A comprehensive, 22-year study of the United States education system found that 64% of everything taught and tested was wasted. The content categorized as "wasted" was either "immediately forgotten" or "never used." Meanwhile, content was categorized as "useful" if it either helped "eventually improve a student's quality of life" or "lead a student to be a better steward of family or community."
Broadly, the subject of "Math" topped the "useful" list. It did very well through eighth grade, according to the report, averaging at around 88% useful. Then, once "geometry" and "calculus" were introduced, the percentage dropped precipitously to around 12%. Writing also did very well initially, but also dropped with "poetry" and "analysis of classics."
"It is important to realize that this study only measured what was in the curricula, not what the students actually learned," said one superintendent. "We educators take a broader perspective, and look at the development of the entire child. For example, we view the school bus ride as a critical part of social adaption, and necessary for the complete student experience."
"We were very disappointed in the methodology," agreed the CEO of one standardized test producer. "Just look at page 53. Advanced biology was only considered as it impacted a student's eventual health and scientific accomplishments. The study did not measure the inherent intellectual curiosity demonstrated by high school students in their pursuit of biological excellence for its own sake, nor for advantages of mastering facts about biology as a competitive differentiator in applying to colleges."
Still, others see an upside in the findings. "This means that there is a huge opportunity," said one Governor, "to reduce the school budgets of my state by about 50% and not impact the quality of education. This represents a saving of hundreds of millions of dollars."
The authors of the report agreed. They cited their conclusions, noting, "This is a bigger opportunity in terms of re-allocating national resources than health care. By a factor of ten."
The financial savings may be controversial however. One parent commented, "The study misses the point. I need to have my four children out of the house most of the day." Many other parents surveyed agreed, for reasons ranging such as "professional development" and "income generating." Many economists agree that they cost effective "day caring" of all kids, regardless of what is taught, allows for both more earning and spending that positively impacts the GDP. "We could be teaching kids about Beethoven and Egyptian history all day, and as long as we do it relatively cheaply, the economic return is significant."

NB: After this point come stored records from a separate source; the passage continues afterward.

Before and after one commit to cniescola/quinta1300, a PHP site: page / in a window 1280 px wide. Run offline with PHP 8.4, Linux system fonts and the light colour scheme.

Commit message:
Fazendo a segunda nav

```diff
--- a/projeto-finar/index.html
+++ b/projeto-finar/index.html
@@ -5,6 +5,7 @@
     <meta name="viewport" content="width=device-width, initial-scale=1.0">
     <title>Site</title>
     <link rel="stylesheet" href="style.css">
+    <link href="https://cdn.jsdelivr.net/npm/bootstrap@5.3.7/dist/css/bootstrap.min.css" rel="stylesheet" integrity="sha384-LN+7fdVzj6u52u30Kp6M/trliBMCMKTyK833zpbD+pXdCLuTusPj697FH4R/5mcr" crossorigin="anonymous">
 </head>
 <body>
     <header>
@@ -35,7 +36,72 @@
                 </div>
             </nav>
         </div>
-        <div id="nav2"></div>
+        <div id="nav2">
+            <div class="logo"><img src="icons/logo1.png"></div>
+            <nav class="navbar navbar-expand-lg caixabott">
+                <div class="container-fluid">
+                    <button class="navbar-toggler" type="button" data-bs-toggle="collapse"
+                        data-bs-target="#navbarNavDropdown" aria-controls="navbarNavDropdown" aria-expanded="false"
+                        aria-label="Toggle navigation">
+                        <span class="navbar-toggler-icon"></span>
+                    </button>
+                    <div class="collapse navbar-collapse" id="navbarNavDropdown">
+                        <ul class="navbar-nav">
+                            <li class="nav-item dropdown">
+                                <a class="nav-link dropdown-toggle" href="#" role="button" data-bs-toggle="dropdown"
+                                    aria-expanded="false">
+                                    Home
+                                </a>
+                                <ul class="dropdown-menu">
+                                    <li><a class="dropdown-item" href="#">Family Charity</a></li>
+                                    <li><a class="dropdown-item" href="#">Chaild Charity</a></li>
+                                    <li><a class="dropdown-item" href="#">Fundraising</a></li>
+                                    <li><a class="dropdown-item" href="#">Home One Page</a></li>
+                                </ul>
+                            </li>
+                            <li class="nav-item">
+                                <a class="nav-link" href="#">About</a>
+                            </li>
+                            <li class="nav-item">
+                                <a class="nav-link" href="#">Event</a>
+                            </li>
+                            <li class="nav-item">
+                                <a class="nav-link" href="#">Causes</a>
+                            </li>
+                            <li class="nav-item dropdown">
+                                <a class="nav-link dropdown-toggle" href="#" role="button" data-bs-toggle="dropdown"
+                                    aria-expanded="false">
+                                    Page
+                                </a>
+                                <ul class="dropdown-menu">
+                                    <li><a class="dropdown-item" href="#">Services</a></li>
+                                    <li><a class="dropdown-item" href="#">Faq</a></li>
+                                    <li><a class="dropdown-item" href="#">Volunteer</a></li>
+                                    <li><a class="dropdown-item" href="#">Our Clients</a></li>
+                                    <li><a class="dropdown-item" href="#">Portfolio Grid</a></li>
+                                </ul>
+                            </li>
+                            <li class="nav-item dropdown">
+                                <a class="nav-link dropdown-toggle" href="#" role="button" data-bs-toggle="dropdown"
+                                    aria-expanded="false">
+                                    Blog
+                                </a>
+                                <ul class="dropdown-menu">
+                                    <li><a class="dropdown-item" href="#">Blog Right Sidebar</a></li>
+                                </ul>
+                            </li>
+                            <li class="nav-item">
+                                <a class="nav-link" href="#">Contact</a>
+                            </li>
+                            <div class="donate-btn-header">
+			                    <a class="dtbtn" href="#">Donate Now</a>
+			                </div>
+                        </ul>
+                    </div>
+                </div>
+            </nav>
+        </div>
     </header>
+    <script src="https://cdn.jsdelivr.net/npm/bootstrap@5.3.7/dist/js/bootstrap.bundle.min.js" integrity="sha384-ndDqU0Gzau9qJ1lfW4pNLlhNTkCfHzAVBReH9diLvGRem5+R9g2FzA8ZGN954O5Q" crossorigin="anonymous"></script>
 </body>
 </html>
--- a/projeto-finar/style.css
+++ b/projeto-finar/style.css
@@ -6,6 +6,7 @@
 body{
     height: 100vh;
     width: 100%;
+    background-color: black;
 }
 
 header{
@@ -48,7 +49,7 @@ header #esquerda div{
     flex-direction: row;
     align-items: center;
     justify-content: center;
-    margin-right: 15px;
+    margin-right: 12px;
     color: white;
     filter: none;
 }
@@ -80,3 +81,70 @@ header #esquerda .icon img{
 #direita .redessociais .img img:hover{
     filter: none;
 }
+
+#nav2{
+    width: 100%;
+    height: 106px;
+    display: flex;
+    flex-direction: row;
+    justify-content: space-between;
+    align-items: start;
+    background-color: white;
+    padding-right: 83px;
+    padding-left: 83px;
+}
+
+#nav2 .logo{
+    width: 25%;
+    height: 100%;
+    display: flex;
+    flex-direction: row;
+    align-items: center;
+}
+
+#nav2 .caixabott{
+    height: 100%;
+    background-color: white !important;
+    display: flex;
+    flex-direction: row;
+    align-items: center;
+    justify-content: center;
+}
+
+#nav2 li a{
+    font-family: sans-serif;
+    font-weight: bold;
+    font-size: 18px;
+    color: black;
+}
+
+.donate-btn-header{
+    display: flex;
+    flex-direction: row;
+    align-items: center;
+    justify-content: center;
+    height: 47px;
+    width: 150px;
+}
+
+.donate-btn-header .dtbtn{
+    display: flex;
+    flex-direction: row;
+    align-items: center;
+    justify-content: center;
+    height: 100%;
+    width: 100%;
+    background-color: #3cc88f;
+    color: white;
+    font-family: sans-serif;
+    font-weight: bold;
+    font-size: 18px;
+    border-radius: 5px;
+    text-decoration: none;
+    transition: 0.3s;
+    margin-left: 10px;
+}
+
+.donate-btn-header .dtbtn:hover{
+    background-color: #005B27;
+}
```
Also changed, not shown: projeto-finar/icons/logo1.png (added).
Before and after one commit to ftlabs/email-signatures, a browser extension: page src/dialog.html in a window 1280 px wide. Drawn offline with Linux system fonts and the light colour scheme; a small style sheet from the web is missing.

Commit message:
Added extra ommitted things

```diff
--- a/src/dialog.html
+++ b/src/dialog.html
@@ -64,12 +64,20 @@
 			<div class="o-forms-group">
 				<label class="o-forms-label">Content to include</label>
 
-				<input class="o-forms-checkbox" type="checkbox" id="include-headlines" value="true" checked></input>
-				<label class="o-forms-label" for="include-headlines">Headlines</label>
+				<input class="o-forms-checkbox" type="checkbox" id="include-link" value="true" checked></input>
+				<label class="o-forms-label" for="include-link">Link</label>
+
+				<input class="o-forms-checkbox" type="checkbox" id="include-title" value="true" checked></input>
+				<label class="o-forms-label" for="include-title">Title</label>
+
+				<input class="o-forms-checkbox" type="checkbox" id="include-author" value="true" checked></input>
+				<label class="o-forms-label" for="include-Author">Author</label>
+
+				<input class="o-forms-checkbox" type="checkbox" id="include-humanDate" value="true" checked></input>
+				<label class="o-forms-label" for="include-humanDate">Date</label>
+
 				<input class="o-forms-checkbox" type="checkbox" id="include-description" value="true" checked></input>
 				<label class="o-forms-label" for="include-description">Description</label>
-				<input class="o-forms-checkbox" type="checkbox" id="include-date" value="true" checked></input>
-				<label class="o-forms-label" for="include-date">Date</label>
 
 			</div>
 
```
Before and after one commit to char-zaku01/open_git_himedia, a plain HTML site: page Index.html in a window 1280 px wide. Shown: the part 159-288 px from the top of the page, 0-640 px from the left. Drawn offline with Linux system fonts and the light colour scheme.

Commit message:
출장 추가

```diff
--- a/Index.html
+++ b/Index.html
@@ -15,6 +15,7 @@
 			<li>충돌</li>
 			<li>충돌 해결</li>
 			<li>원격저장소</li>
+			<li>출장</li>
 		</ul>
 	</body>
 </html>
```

The Provost of a major private university also added, "the report misses the tone of the country right now. Parents want their children spending more time in school, not less. And politicians want to be seen as pro-education. If people believe that longer school days now will lead to greater economic success in the future, we should meet this market requirement."
A principal added, "Spending money on education makes people feel better - this is comfort spending in a time of economic stress, especially if what is spent is community money. Not every parent can afford a nice home, but everyone can lobby hard to build a comprehensive school campus, where their children spend more of their time anyway."
The President, when asked, took a more moderated approach. "I don't see getting rid of two thirds of all school programs. That is just not going to happen. Instead, we must aggressively shift the curricula, from having students sitting in classroom learning Roman history to have students instead sitting in classrooms learning about applications of advanced technology. I will be creating a panel to make recommendations how to best make this transition. But," the President cautioned, "these will only be recommendations. It is ultimately up to the schools themselves to best decide what and how students need to learn."